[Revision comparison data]
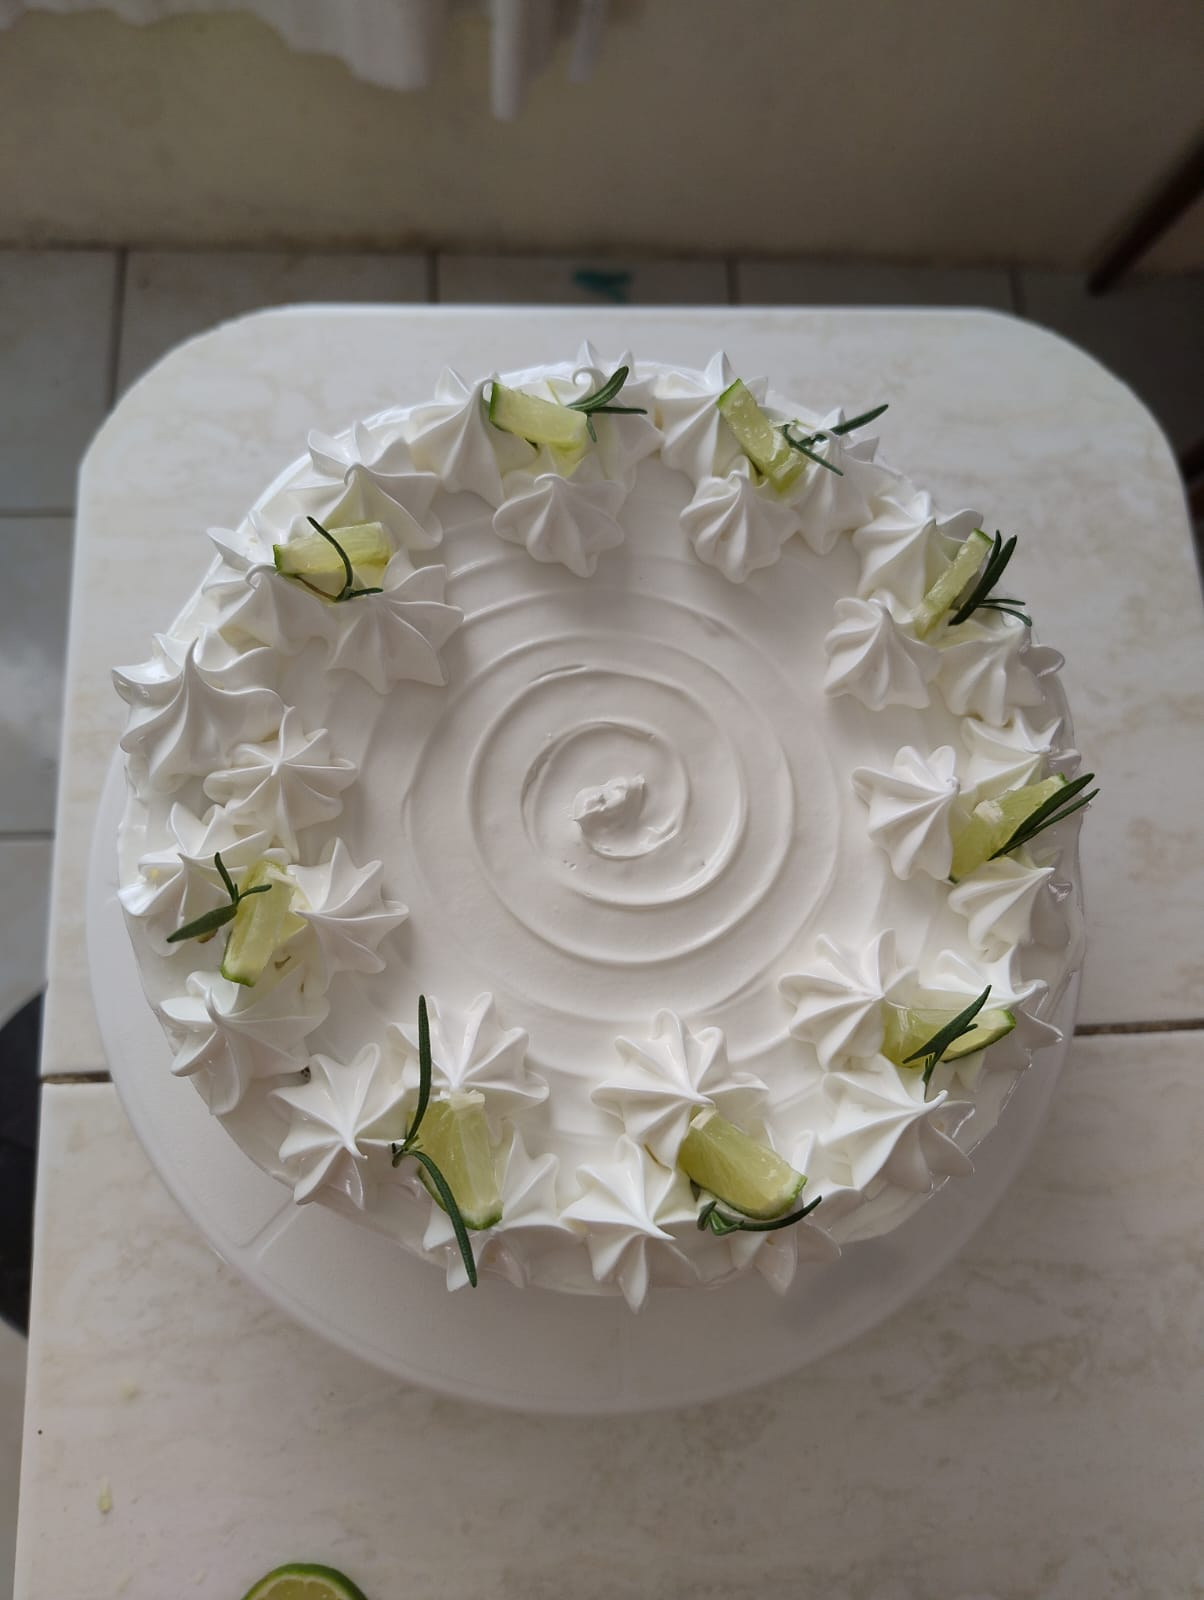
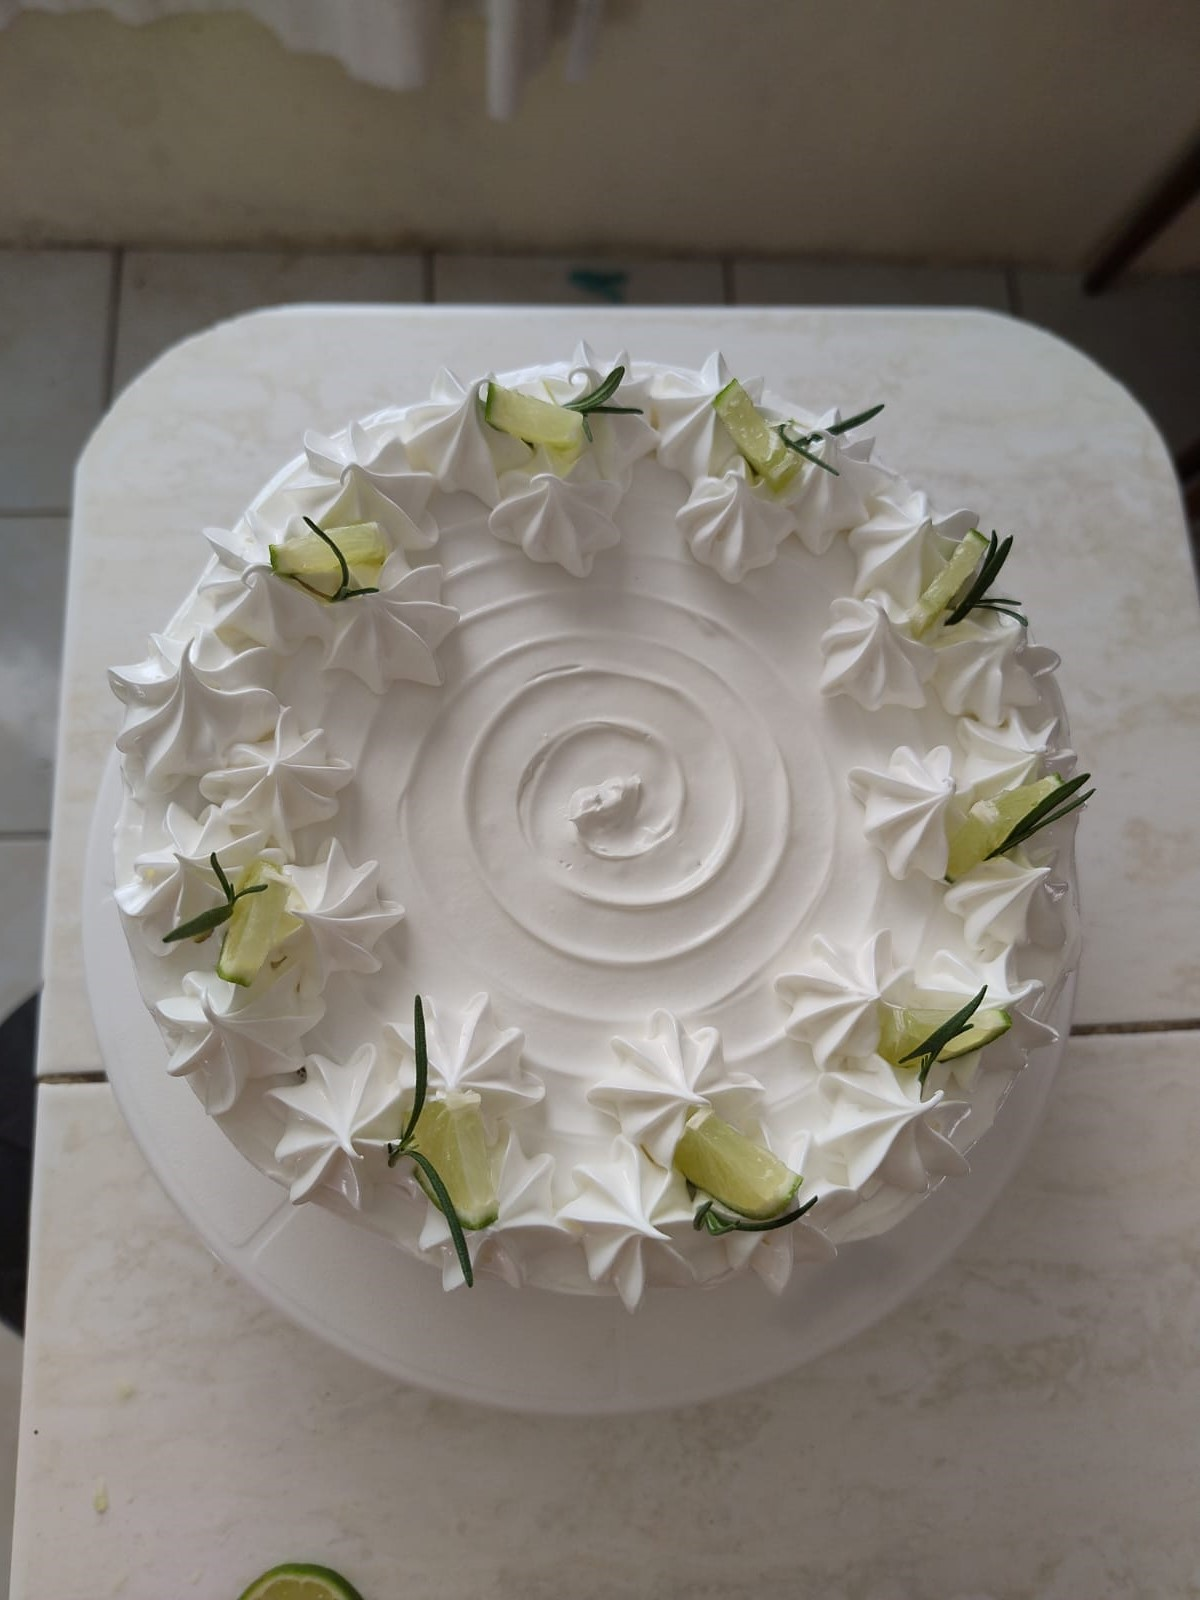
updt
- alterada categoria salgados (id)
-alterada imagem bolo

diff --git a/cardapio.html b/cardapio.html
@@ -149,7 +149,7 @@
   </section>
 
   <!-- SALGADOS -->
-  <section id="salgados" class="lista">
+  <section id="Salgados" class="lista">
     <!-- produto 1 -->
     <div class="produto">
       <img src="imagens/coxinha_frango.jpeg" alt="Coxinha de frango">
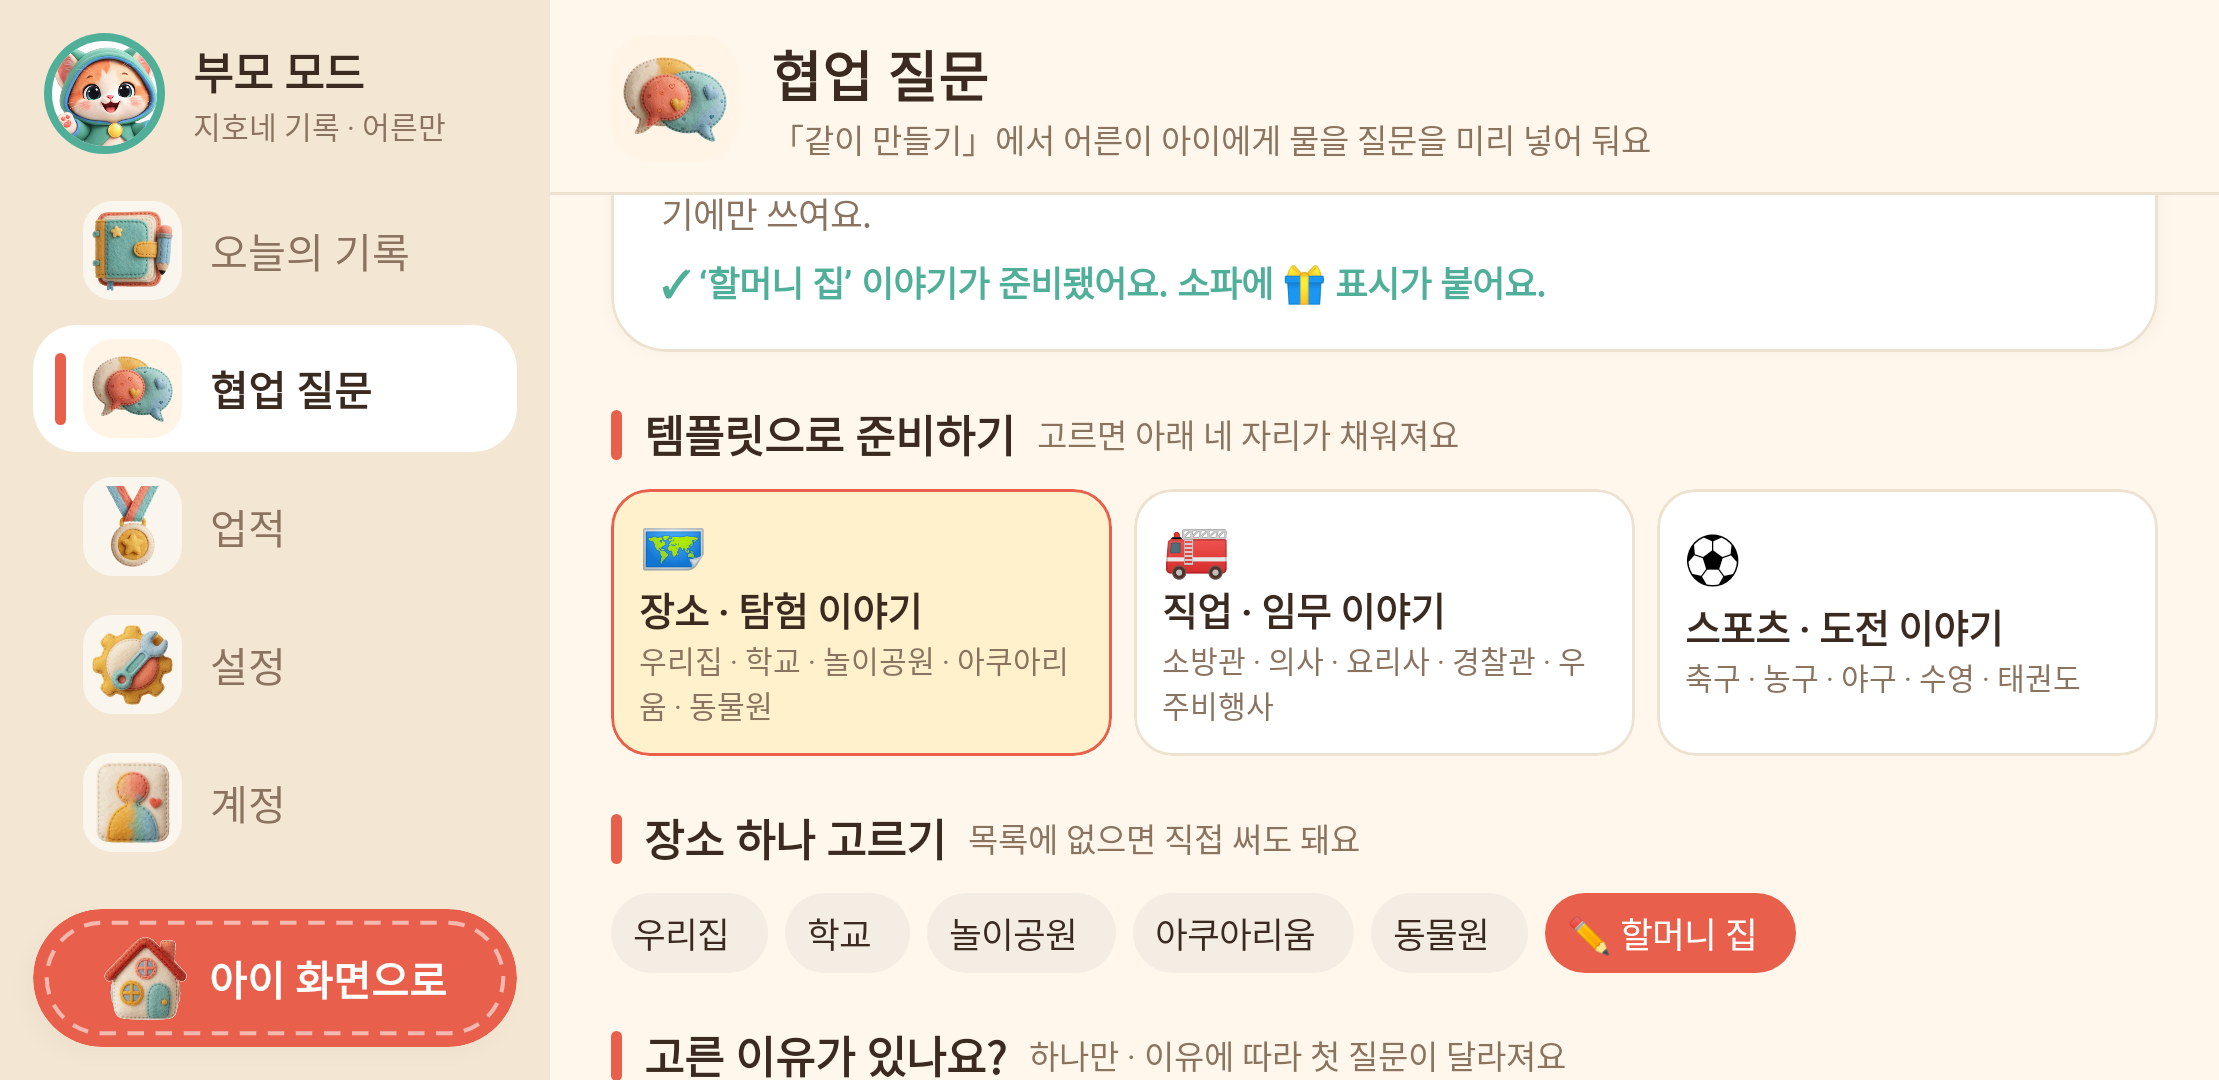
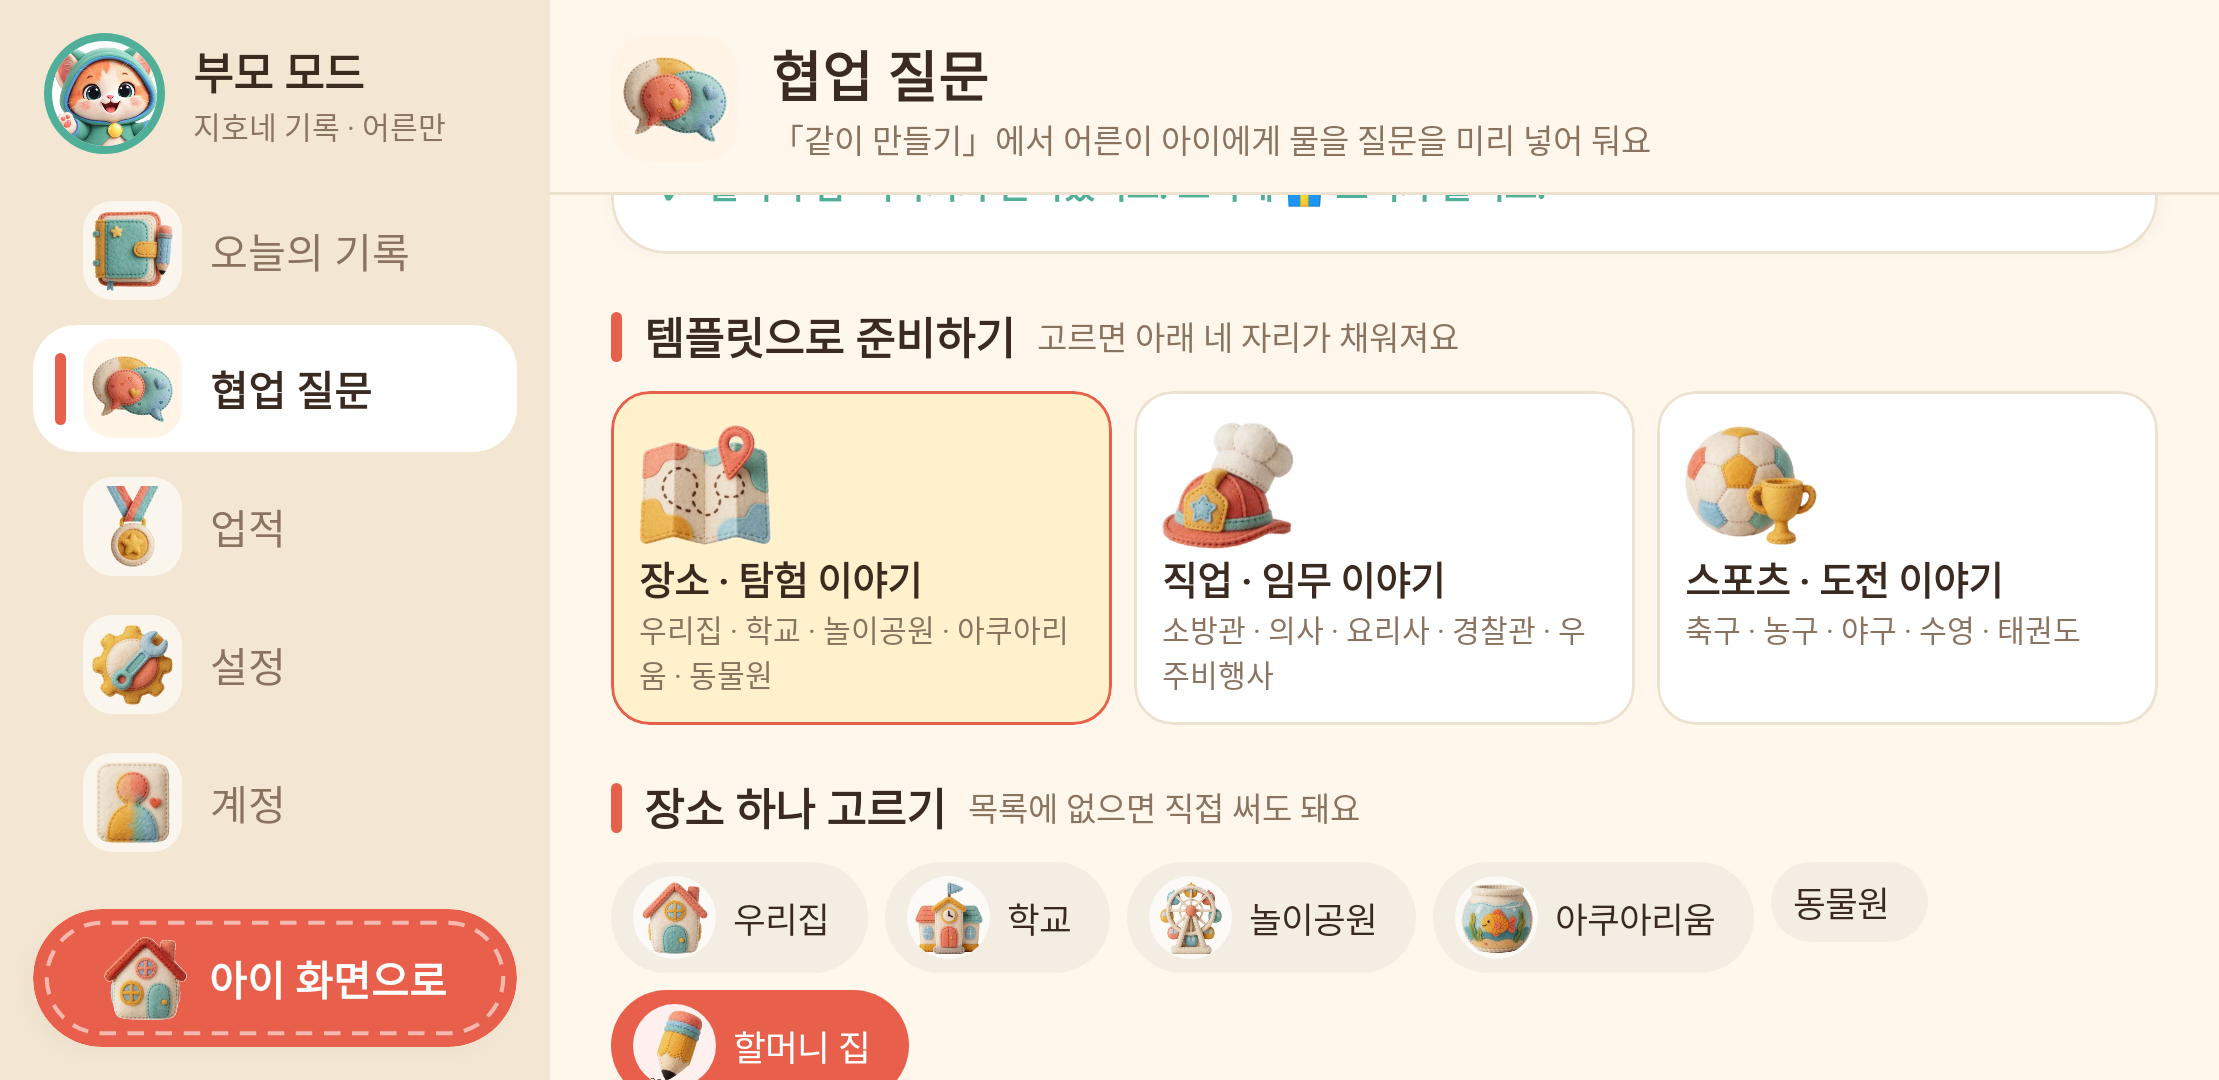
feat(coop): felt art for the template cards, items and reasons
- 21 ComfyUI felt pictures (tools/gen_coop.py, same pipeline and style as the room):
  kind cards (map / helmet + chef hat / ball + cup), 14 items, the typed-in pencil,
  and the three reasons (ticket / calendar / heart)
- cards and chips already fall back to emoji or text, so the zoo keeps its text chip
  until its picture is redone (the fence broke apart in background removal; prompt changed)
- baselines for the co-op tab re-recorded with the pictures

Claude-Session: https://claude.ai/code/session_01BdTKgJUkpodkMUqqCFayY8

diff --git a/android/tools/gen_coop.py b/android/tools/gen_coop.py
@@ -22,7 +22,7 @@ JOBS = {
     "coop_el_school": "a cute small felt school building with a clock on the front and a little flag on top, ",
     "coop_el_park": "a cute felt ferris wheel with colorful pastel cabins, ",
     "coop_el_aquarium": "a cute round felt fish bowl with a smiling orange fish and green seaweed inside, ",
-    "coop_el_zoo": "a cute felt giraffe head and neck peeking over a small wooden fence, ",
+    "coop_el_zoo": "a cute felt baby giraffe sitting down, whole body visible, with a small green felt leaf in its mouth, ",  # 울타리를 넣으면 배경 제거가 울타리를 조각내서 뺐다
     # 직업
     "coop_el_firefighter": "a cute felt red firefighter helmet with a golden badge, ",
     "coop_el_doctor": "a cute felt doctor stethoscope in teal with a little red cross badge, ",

#### [EXERCISE]
Wherever the string "class" occurs in the records above, copy that line.

#### [TASK RESPONSE]
-  <section id="salgados" class="lista">
+  <section id="Salgados" class="lista">
     <div class="produto">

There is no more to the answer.